  72. 72

    Madden, K. S. & Felten, D. L. Experimental basis for neural-immune interactions. Physiol Rev. 75, 77–106 (1995).

  73. 73

    Ader R. & Cohen, N. in Psychoneuroimmunology (eds Ader R., Felten, D. L. & Cohen, N) 3–34 (Academic, San Diego, 2001).

  74. 74

    Exton, M. S. et al. Pavlovian conditioning of immune function: animal investigation and the challenge of human application. Behav. Brain Res. 110, 129–141 (2000).

  75. 75

    Black, S. Inhibition of immediate-type hypersensitivity response by direct suggestion under hypnosis. Br. Med. J. 1, 925–929 (1963).

  76. 76

    Zachariae, R. in Psychoneuroimmunology (eds Ader R., Felten, D. L. & Cohen, N.) 133–160 (Academic, San Diego, 2001).

  77. 77

    Noguchi, E. & Hayashi, H. Increases in gastric acidity in response to electroacupuncture stimulation of the hindlimb of anesthetized rats. Jpn. J. Physiol 46, 53–58 (1996).

  78. 78

    Lux, G. et al. Acupuncture inhibits vagal gastric acid secretion stimulated by sham feeding in healthy subjects. Gut 35, 1026–1029 (1994).

  79. 79

    Toussirot, E., Serratrice, G. & Valentin, P. Autonomic nervous system involvement in rheumatoid arthritis. 50 cases. J. Rheumatol. 20, 1508–1514 (1993).

  80. 80

    Tan, J., Akin, S., Beyazova, M., Sepici, V. & Tan, E. Sympathetic skin response and R-R interval variation in rheumatoid arthritis. Two simple tests for the assessment of autonomic function. Am. J. Phys. Med. Rehabil. 72, 196–203 (1993).

  81. 81

    Edmonds, M. E., Jones, T. C., Saunders, W. A. & Sturrock, R. D. Autonomic neuropathy in rheumatoid arthritis. Br. Med. J. 2, 173–175 (1979).

Download references

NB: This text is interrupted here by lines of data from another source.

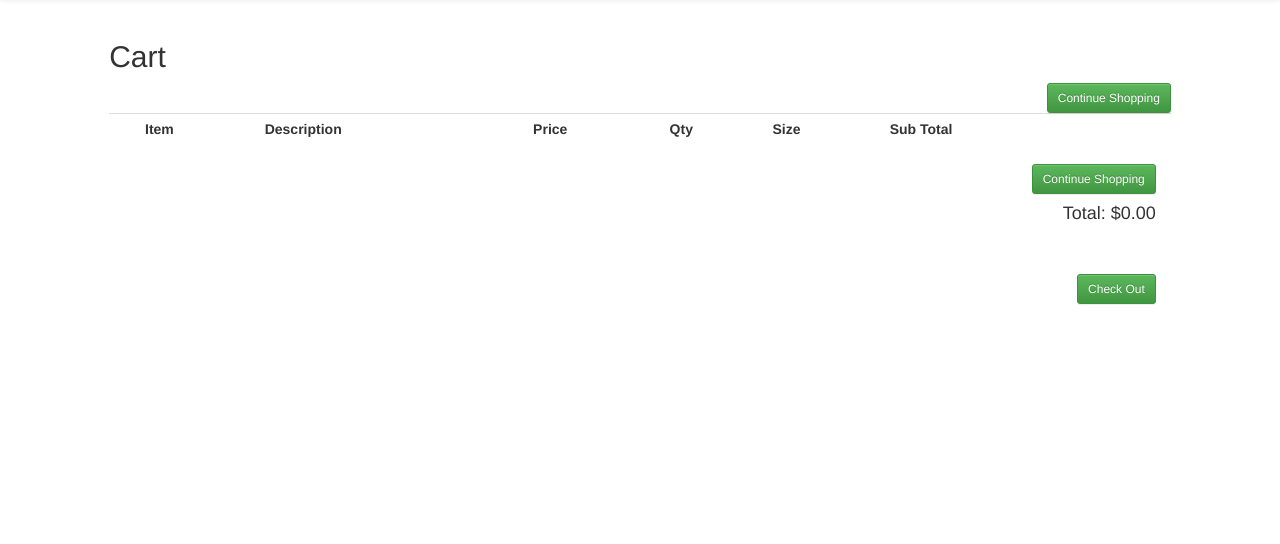
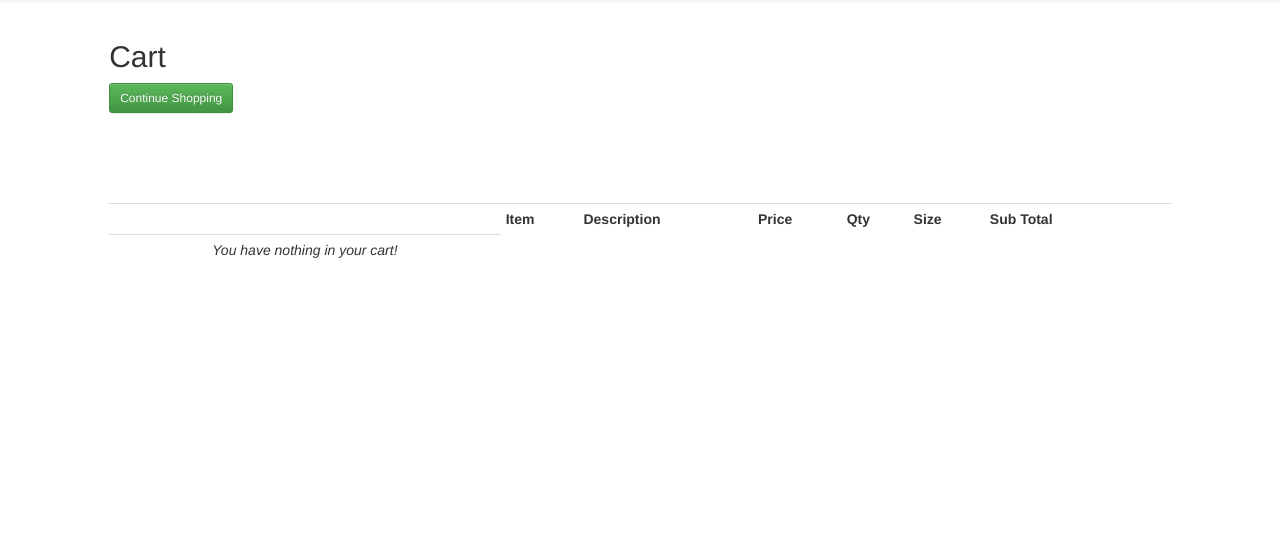
Before and after one commit to BrianTParker/TeamLacys, a PHP site: page /TeamLacys/cart.php in a window 1280 px wide. Shown: the part 62-606 px from the top of the page. Run offline with PHP 8.4, Linux system fonts and the light colour scheme; lists and menus that the app fills with data are empty; some libraries are stand-ins or nearby versions.

Commit message:
Empty Cart Checkout Closes #36
- './cart.php' now checks if the cart is empty before writing the page;
if the cart is empty, './cart.php' will no longer write the total of the
cart or the checkout submit button to the page
- added method CartManager::isEmpty; returns TRUE if there are no items
in the cart

```diff
--- a/cart.php
+++ b/cart.php
@@ -30,9 +30,18 @@ include "header.php";
 
 			echo '<tr>' . "\n";
 			echo '<form action="./index.php">' . "\n";
-			echo '<button class="btn btn-success btn-sm pull-right" type="submit">Continue Shopping</button>' . "\n";
+			echo '<button class="btn btn-success btn-sm pull-left" type="submit">Continue Shopping</button>' . "\n";
 			echo '</form>' . "\n";
 			echo '</tr>' . "\n";
+
+			if ($CART_MGR->isEmpty()){
+
+				echo '<tr>';
+				echo '<td align="center"><i>You have nothing in your cart!</i></td>';
+				echo '</tr>';
+
+
+			}else{
 
 				// for each item in the cart -nm
 				foreach( $CART_MGR->getItems() as $index => $item ){
@@ -40,7 +49,7 @@ include "header.php";
 					//print_r( $item );
 					// print item to screen -nm
 					echo '<tr>';
-				echo '<td><img src="' . $item['image_location'] . '"/></td>' . "\n";
+					echo '<td><img class="img-responsive" src="' . $item['image_location'] . '"/></td>' . "\n";
 					echo '<td>' . $item['name'] . '</td>' . "\n";
 					echo '<td>' . $item['description'] . '</td>' . "\n";
 					echo '<td>$' . number_format($item['price'], 2) . '</td>' . "\n";
@@ -84,25 +93,26 @@ include "header.php";
 					echo '</form>' . "\n";
 					echo '</tr>' . "\n";
 				}
+
+				echo '</table>';
+				echo '<div class="form-group">';
+				echo '<div class="col-sm-4 col-sm-offset-8" align="right">';
+				echo '<form action="./index.php">';
+				echo '<button class="btn btn-success btn-sm" type="submit">Continue Shopping</button>';
+
+				echo '</form>';
+
+				echo '<form action="checkout.php" method="POST" id="checkout">';
+				echo "<h4>Total: $" . number_format($total, 2) . "\n </h4>";
+
+				echo '<input type="hidden" name="total" value="' . $total . '"/><br/><br/>';
+				echo '<button class="btn btn-success btn-sm pull-right" type="submit" name="beginCheckout" value="Checkout">Check Out</button>';
+
+				echo '</form>';
+				echo '</div>';
+				echo '</div>';
+			}
         ?>
-        </table>
-        <div class="form-group">
-			<div class="col-sm-4 col-sm-offset-8" align="right">
-				<form action="./index.php">
-
-						<button class="btn btn-success btn-sm" type="submit">Continue Shopping</button>
-
-				</form>
-
-				<form action="checkout.php" method="POST" id="checkout">
-				<?php echo "<h4>Total: $" . number_format($total, 2) . "\n </h4>"; ?>
-
-					<input type="hidden" name="total" value="<?php echo $total; ?>"/><br/><br/>
-					<button class="btn btn-success btn-sm pull-right" type="submit" name="beginCheckout" value="Checkout">Check Out</button>
-
-				</form>
-        	</div>
-        </div>
     </div>
 </div>
 <br/><br/><br/><br/><br/><br/>
--- a/php/cart/CartManager.php
+++ b/php/cart/CartManager.php
@@ -87,4 +87,11 @@ class CartManager extends SessionSingleton {
 
 	} // end method -nm
 
+	// determines whether the cart is empty -nm
+	public function isEmpty(){
+
+		return ( empty( $this->cart ) );
+
+	} // end method -nm
+
 } // end class -nm
```
Lines whose indentation alone changed are shown as unchanged.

Supported in part by grants from the National Institutes of Health (National Institute of General Medical Sciences) and the Defense Advanced Research Projects Agency (DARPA). The author is grateful for the thoughtful suggestions from C. Czura, M. Fink, S. Friedman, C. Nathan and B. Sherry.

Author information

Correspondence to Kevin J. Tracey.

Rights and permissions

Reprints and Permissions

About this article

Cite this article

Tracey, K. The inflammatory reflex. Nature 420, 853–859 (2002) doi:10.1038/nature01321

Download citation

Further reading


By submitting a comment you agree to abide by our Terms and Community Guidelines. If you find something abusive or that does not comply with our terms or guidelines please flag it as inappropriate.